Growing up we didn’t have a lot of money. So my family was always looking for a way to stretch a buck. One way we did that was by growing a portion of our meats and vegetables. The times we did buy meats at the stores were normally the cheaper cuts, or when the store would have a sale. One of the things I remember my mom cooking is pig’s trotters. Or as we call them in North Florida, pig’s feet. I remember my younger brother and I thought they were gross. Being kids we’d always start laughing about stinky old feet until mom would get mad and tell us “it’s just bacon with extra fat”. Thinking back now she had us believing most of the pig was bacon. The cooking methods were always one of 2 ways. Either boiled in a pot of collard/mustard greens or rice; or pickled. (95% of the time they were boiled in our house.)
It wasn’t until years later when I was re-discovering parts of my past that I rediscovered the wonder that is pigs feet. Pig feet are low in fat and (the edible parts) are very high in protein, particularly Collagen in tendons and skin. This is very good for joints and skin health. Lets face it, as time marches across our backsides most of us could use all the help we can get!
The inspiration for this recipe came to me from a few of the YouTube Asian lifestyle/cooking channels like Xia jie from shanbei, Souped Up Recipes , 酒鬼小莉 Drunkard Lee and Maangchi (The Queen of Korean cooking!). Each of these channels give really great advise and great fun. (Mandy from Souped Up Recipes is great with comments too!)
The recipe might seem a little daunting to the western kitchen, but when you taste that succulent pork with the crisp fresh and/or pickled vegetables while the complex flavors dance across your taste buds it’ll all be worth it!
2 Medium Size Pork Trotters, Cleaned And Sliced, or Whole 5 Green Onions, Cleaned And Cut Into 2 Inch Sticks (Both Green And White Parts) 3 Inches of Fresh Ginger, Sliced And Unpeeled 1/2 Cup Chinese Cooking Wine 1/2 Cup Light Soy Sauce 1/4 Cup Dark Soy Sauce 5 Large Garlic Cloves, Cleaned And Cut Into 4th 1/4 Cup Chili Bean Sauce (Toban Djan) 3 Large Star Anise 1/2 Inch Cinnamon Stick 3 Black Cardamom Pods, Cracked 1 Teaspoon Cumin Seeds, Roasted 1 Teaspoon Sichuan Peppercorns, Roasted 1 Teaspoon White Peppercorns, Roasted 2 Tablespoons Brown Sugar 3 Tablespoons Cooking Oil (Do Not Use Olive Oil)

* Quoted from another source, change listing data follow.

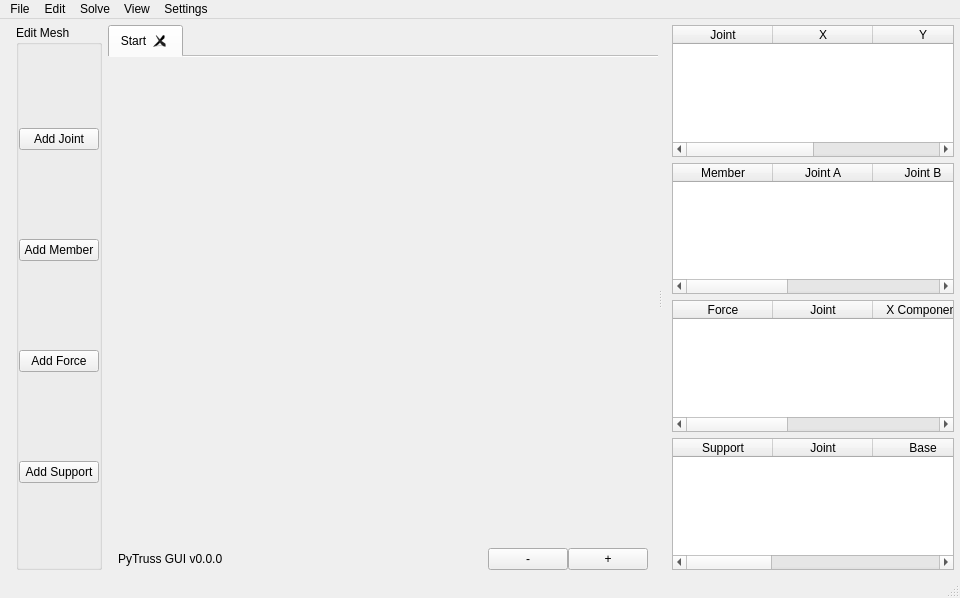
The window that src/mainwindow/mainwindow.ui (levirogalla/truss-gui) describes before a commit, drawn with Qt 5.
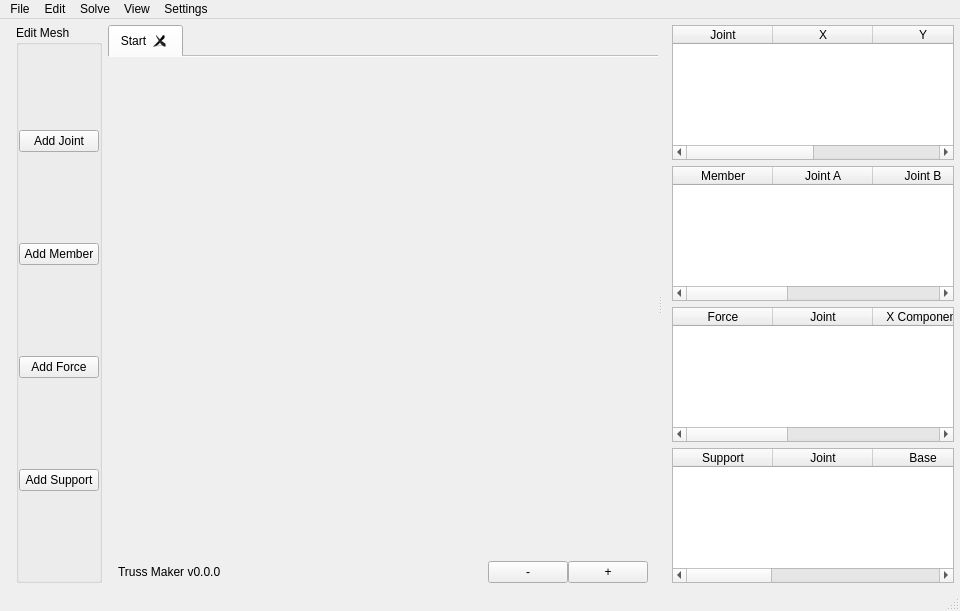
The same window after the commit. Custom widgets are drawn as their Qt base class.

```diff
--- a/src/mainwindow/mainwindow.ui
+++ b/src/mainwindow/mainwindow.ui
@@ -7,7 +7,7 @@
     <x>0</x>
     <y>0</y>
     <width>960</width>
-    <height>598</height>
+    <height>611</height>
    </rect>
   </property>
   <property name="minimumSize">
@@ -269,7 +269,7 @@
               <item>
                <widget class="QLabel" name="label">
                 <property name="text">
-                 <string>PyTruss GUI v0.0.0</string>
+                 <string>Truss Maker v0.0.0</string>
                 </property>
                </widget>
               </item>
```
Left out of the diff: 2 changed lines with no effect on the pictures.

- In a large stockpot place your pork trotters, 1/2 of the green onion and 1/2 of the sliced ginger.
- Cover with water until about 1 inch above your ingredients.
- Boil on medium high for 20 to remove impurities and any bits of bone fragment. As the water heats you'll notice some scum collecting on the top. Skim off the scum along with any extra oil and discard.
- After 20 minutes, place a large colander in your sink and turn the cold water on high to help reduce burns.
- Pour the entire content of your stock pot into your colander, rinse until room temperature and all scum is removed.
- Rinse the inside of your stock pot to remove any scum that maybe left and place it back on your stove top.
- Mix the brown sugar/oil together, pour into your stock pot and turn on medium high.
- Stir the oil/sugar mix every couple of minutes to insure the sugar does not burn before the caramel is made.
- Once your caramel is made add your pigs trotters, remaining vegetables and spices. Then cover with enough water until 1 inch above your pork trotters.
- Cook on medium high until the skin is gelatinous and easily pierced with a fork.
- Remove the pot from the burner and turn off the stove.
- Remove the pork trotters from the liquid and place them on a sheet pan to cool enough to touch.
- Using your impeccably clean fingers remove any bones and discard.
- Slice your pork trotters into bite size pieces and enjoy!
This recipe was written for the stove top, but you could easily use a slow cooker on high for about 4 hours. You could also use a multi-cooker on high for about 25 minutes. (These times are estimates only.)